My Lords, I thank the noble Baroness for her reply. Is she aware that while GPs may ask patients about enzootic diseases, they very rarely think of chemicals? That is my own experience as well as that of a great many other people. Is the Minister further aware that because they do not look at the signs and symptoms of organophosphate poisoning, many patients are being mistreated? Particularly if they display psychological signs, they are put into mental hospitals. In one case a young man was locked up for two years, given electrical treatment and then, when it was discovered that he was suffering from organophosphate poisoning, he was discharged with absolutely no support. That is happening over and over again. Is the Minister aware in addition that such an event happened to a 12 year-old boy just a few months ago and he was told that he was shamming? It is a very distressful situation for people suffering from organophosphate poisoning. Please can the Minister do as much as she can to alert the medical profession to the problems?

Baroness Cumberlege

My Lords, the Government have sympathy with the view expressed by the noble Countess. The Chief Medical Officer and the Chief Executive of the Veterinary Medicines Directorate together are going to write to all doctors (which includes GPs and consultants working in the NHS and the private sector) to draw their attention to the potential hazards.

Lord McColl of Dulwich

My Lords, does my noble friend agree that support and advice may be required for those noble Lords who are beginning to show symptoms and signs of repeated exposure to these questions on sheep dip?

Baroness Cumberlege

My Lords, the noble Countess has fought a vigorous and determined campaign. I believe that it is producing results.

Lord Carter

My Lords, is the Minister aware that some of us do not regard poisoning by organophosphates as a laughing matter? Is she further aware of the scientific opinion that the dipping of sheep with organophosphates has brought us no nearer to the eradication of sheep scab than when the compulsory dipping began in 1973? If that is the case, can the Minister say why farmers and farm workers are still being exposed to these extremely dangerous substances instead of using other less toxic materials?

Baroness Cumberlege

My Lords, an enormous amount of research is being undertaken at this moment on the subject by the London Poisons Unit, the West Midlands Poisons Unit, the Institute of Occupational Medicine in Edinburgh, the Institute of Occupational Health in Birmingham and the Health and Safety Executive Field Consultant Group, which is doing some fieldwork on the subject. In addition, Professor Peter Blain, Dr. Martin Johnston and Dr. Huw Rees are examining this subject with further research. All this research is due to come to the Government within the year, or at least within the next two or three years. When we know the results of that research we shall want to take definite action.
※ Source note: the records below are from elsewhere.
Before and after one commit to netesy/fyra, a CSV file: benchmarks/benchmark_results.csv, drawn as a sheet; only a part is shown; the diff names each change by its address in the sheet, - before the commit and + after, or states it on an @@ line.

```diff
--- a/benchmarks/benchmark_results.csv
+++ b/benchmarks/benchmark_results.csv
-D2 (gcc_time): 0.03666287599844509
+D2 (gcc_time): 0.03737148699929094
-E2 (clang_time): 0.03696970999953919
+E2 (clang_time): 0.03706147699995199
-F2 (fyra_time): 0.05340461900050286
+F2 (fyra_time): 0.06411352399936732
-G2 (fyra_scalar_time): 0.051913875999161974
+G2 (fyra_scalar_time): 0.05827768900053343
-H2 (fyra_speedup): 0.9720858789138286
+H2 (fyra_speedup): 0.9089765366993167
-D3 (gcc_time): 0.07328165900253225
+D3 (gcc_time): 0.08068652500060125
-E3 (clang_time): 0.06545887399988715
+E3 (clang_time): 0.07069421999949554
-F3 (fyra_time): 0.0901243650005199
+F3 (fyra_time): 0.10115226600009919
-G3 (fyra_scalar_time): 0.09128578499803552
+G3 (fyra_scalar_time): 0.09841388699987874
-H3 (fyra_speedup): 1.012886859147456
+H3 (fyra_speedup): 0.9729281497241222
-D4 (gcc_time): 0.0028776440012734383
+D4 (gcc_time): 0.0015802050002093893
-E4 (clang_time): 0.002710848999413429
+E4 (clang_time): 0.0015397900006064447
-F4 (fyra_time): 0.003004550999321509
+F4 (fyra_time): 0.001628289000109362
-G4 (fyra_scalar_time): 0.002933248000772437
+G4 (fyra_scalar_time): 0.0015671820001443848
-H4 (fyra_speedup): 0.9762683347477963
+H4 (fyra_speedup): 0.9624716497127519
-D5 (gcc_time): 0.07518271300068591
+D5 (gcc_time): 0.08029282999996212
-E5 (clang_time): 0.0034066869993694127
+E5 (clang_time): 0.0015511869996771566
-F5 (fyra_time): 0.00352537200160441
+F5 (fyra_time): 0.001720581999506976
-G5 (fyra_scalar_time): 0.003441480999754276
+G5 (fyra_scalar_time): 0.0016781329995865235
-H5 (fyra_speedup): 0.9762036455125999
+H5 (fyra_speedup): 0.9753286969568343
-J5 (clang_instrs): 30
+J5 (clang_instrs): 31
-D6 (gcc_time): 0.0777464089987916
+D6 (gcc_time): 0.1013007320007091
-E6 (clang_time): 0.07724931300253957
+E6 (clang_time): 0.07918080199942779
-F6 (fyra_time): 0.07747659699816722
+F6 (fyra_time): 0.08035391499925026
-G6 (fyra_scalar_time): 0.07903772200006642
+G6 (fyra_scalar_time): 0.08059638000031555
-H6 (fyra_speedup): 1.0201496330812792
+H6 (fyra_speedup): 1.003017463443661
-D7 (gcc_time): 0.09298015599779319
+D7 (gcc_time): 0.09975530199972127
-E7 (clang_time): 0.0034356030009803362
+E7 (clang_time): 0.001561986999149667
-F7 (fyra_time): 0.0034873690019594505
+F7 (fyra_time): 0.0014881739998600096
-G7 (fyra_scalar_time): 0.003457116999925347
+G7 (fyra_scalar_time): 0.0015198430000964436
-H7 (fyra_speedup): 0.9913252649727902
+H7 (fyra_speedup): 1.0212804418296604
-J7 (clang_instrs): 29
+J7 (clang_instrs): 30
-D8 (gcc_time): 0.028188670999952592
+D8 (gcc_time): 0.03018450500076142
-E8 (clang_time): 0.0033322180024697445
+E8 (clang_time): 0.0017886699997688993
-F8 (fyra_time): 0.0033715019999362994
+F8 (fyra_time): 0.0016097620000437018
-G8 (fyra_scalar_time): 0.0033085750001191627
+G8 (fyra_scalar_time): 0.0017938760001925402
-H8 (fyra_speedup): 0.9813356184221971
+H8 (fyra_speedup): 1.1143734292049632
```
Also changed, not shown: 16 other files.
Lord Carter

My Lords, would it not be sensible to ban the use of these materials until the results of this research are available?

Baroness Cumberlege

My Lords, it is important that any action which the Government take is based on solid research. As I have said, some of that research is coming to fruition by the autumn and then the results will be considered.